Task
Write only the number of lines below in which "suite" occurs.

[Dataset excerpts]
+---+
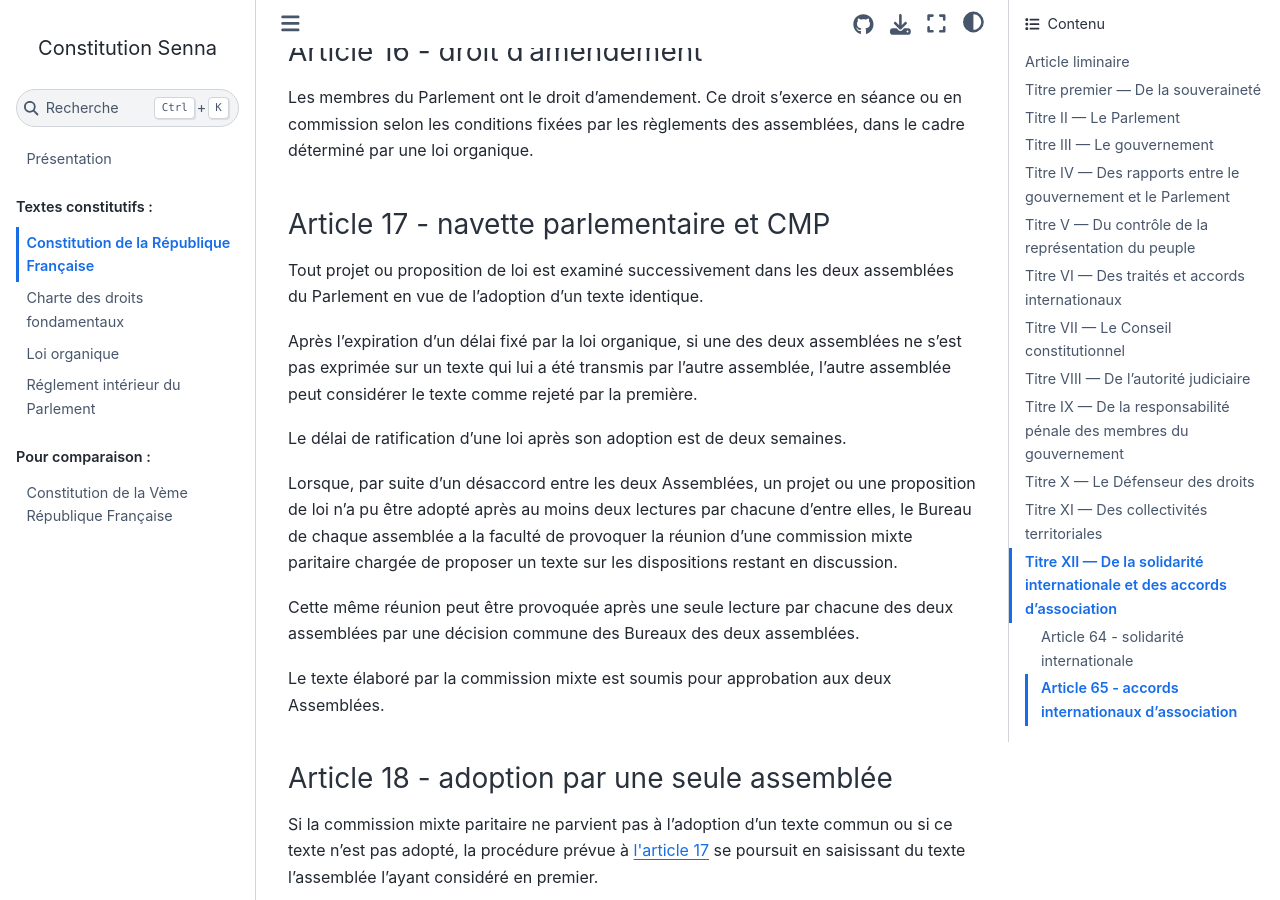
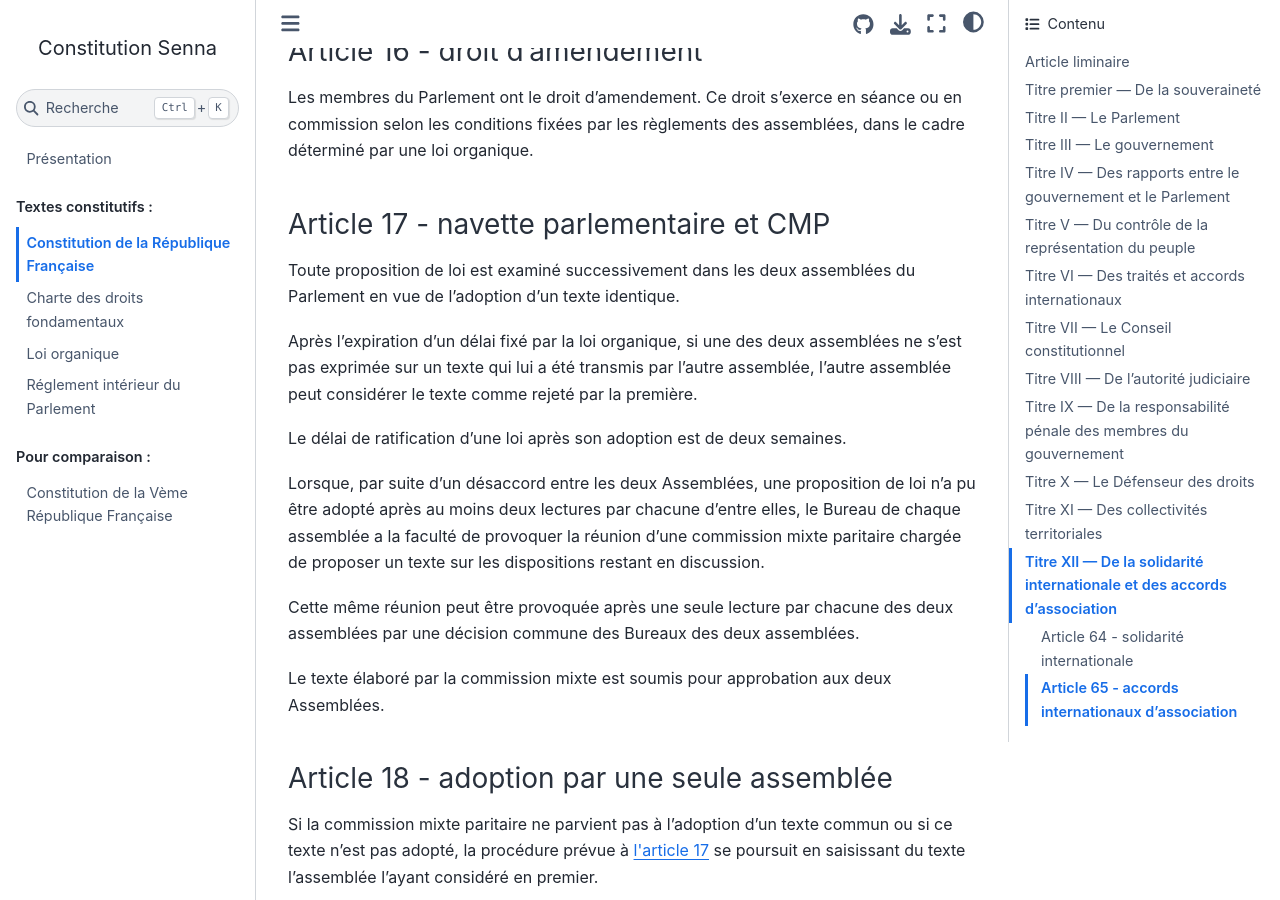
Before and after one commit to Gouvernathor/senna, a Sphinx documentation site: the page built from source/constitution.rst, in a window 1280 px wide and 900 px high, scrolled down 4809 px. Built offline with Sphinx 7.4.7 and the Sphinx Book theme 1.1.4, drawn with Linux system fonts in a browser that asks for light colours.

Commit message:
Cosmétique

```diff
--- a/source/constitution.rst
+++ b/source/constitution.rst
@@ -140,13 +140,13 @@
 
 .. article:: navette parlementaire et CMP
 
-Tout projet ou proposition de loi est examiné successivement dans les deux assemblées du Parlement en vue de l'adoption d'un texte identique.
+Toute proposition de loi est examiné successivement dans les deux assemblées du Parlement en vue de l'adoption d'un texte identique.
 
 Après l'expiration d'un délai fixé par la loi organique, si une des deux assemblées ne s'est pas exprimée sur un texte qui lui a été transmis par l'autre assemblée, l'autre assemblée peut considérer le texte comme rejeté par la première.
 
 Le délai de ratification d'une loi après son adoption est de deux semaines.
 
-Lorsque, par suite d'un désaccord entre les deux Assemblées, un projet ou une proposition de loi n'a pu être adopté après au moins deux lectures par chacune d'entre elles, le Bureau de chaque assemblée a la faculté de provoquer la réunion d'une commission mixte paritaire chargée de proposer un texte sur les dispositions restant en discussion.
+Lorsque, par suite d'un désaccord entre les deux Assemblées, une proposition de loi n'a pu être adopté après au moins deux lectures par chacune d'entre elles, le Bureau de chaque assemblée a la faculté de provoquer la réunion d'une commission mixte paritaire chargée de proposer un texte sur les dispositions restant en discussion.
 
 Cette même réunion peut être provoquée après une seule lecture par chacune des deux assemblées par une décision commune des Bureaux des deux assemblées.
 
```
+---+
Solved exercise
2